* **ENTRIES SUPPLIED**
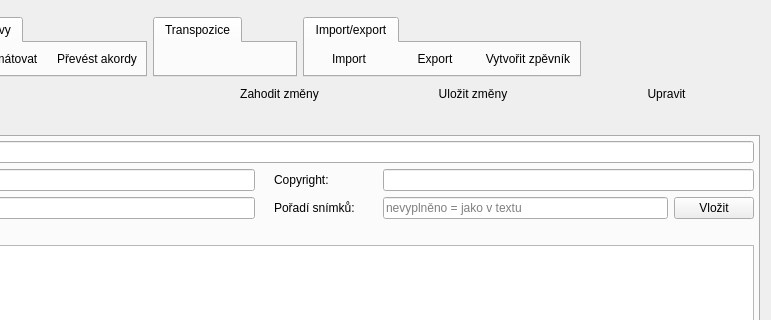
CZDanol/StrawLumen, file src/gui/mainwindow_songsmode.ui: the form before one commit; both pictures show x 406 to 1177 and y 0 to 320 of the 1177 by 699 pixel window.
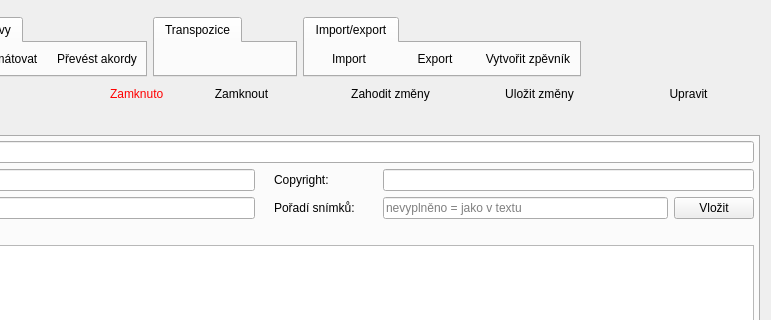
The form after the commit. Icons and pictures are not drawn. Custom widgets are drawn as their Qt base class.

Diff of the .ui file:
```diff
--- a/src/gui/mainwindow_songsmode.ui
+++ b/src/gui/mainwindow_songsmode.ui
@@ -427,7 +427,7 @@
      <property name="childrenCollapsible">
       <bool>false</bool>
      </property>
-     <widget class="QWidget" name="" native="true">
+     <widget class="QWidget" name="widget" native="true">
       <layout class="QVBoxLayout" name="verticalLayout_2">
        <property name="leftMargin">
         <number>0</number>
@@ -526,7 +526,7 @@
        </item>
       </layout>
      </widget>
-     <widget class="QWidget" name="" native="true">
+     <widget class="QWidget" name="widget" native="true">
       <property name="sizePolicy">
        <sizepolicy hsizetype="Preferred" vsizetype="Preferred">
         <horstretch>1</horstretch>
@@ -595,6 +595,67 @@
             </property>
            </widget>
           </item>
+          <item>
+           <widget class="QWidget" name="wgtLockedNotify" native="true">
+            <property name="sizePolicy">
+             <sizepolicy hsizetype="Maximum" vsizetype="Preferred">
+              <horstretch>0</horstretch>
+              <verstretch>0</verstretch>
+             </sizepolicy>
+            </property>
+            <layout class="QHBoxLayout" name="horizontalLayout">
+             <property name="leftMargin">
+              <number>0</number>
+             </property>
+             <property name="topMargin">
+              <number>0</number>
+             </property>
+             <property name="rightMargin">
+              <number>0</number>
+             </property>
+             <property name="bottomMargin">
+              <number>0</number>
+             </property>
+             <item>
+              <widget class="QLabel" name="label_14">
+               <property name="sizePolicy">
+                <sizepolicy hsizetype="Maximum" vsizetype="Preferred">
+                 <horstretch>0</horstretch>
+                 <verstretch>0</verstretch>
+                </sizepolicy>
+               </property>
+               <property name="pixmap">
+                <pixmap resource="../../res/resources.qrc">:/icons/16/Lock.png</pixmap>
+               </property>
+              </widget>
+             </item>
+             <item>
+              <widget class="QLabel" name="label_13">
+               <property name="styleSheet">
+                <string notr="true">color: red;</string>
+               </property>
+               <property name="text">
+                <string>Zamknuto</string>
+               </property>
+              </widget>
+             </item>
+            </layout>
+           </widget>
+          </item>
+          <item>
+           <widget class="QPushButton" name="btnLock">
+            <property name="text">
+             <string>Zamknout</string>
+            </property>
+            <property name="icon">
+             <iconset resource="../../res/resources.qrc">
+              <normaloff>:/icons/16/Lock.png</normaloff>:/icons/16/Lock.png</iconset>
+            </property>
+            <property name="flat">
+             <bool>true</bool>
+            </property>
+           </widget>
+          </item>
           <item>
            <widget class="QPushButton" name="btnDiscardChanges">
             <property name="text">
```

* **EXERCISE DESCRIPTION**
Read the entries and pick out all lines that include the word "class".

* **RESULT OF THIS TASK**
The form after the commit. Icons and pictures are not drawn. Custom widgets are drawn as their Qt base class.
-     <widget class="QWidget" name="" native="true">
+     <widget class="QWidget" name="widget" native="true">
       <layout class="QVBoxLayout" name="verticalLayout_2">
-     <widget class="QWidget" name="" native="true">
+     <widget class="QWidget" name="widget" native="true">
+           <widget class="QWidget" name="wgtLockedNotify" native="true">
+            <layout class="QHBoxLayout" name="horizontalLayout">
+              <widget class="QLabel" name="label_14">
+              <widget class="QLabel" name="label_13">
+           <widget class="QPushButton" name="btnLock">
            <widget class="QPushButton" name="btnDiscardChanges">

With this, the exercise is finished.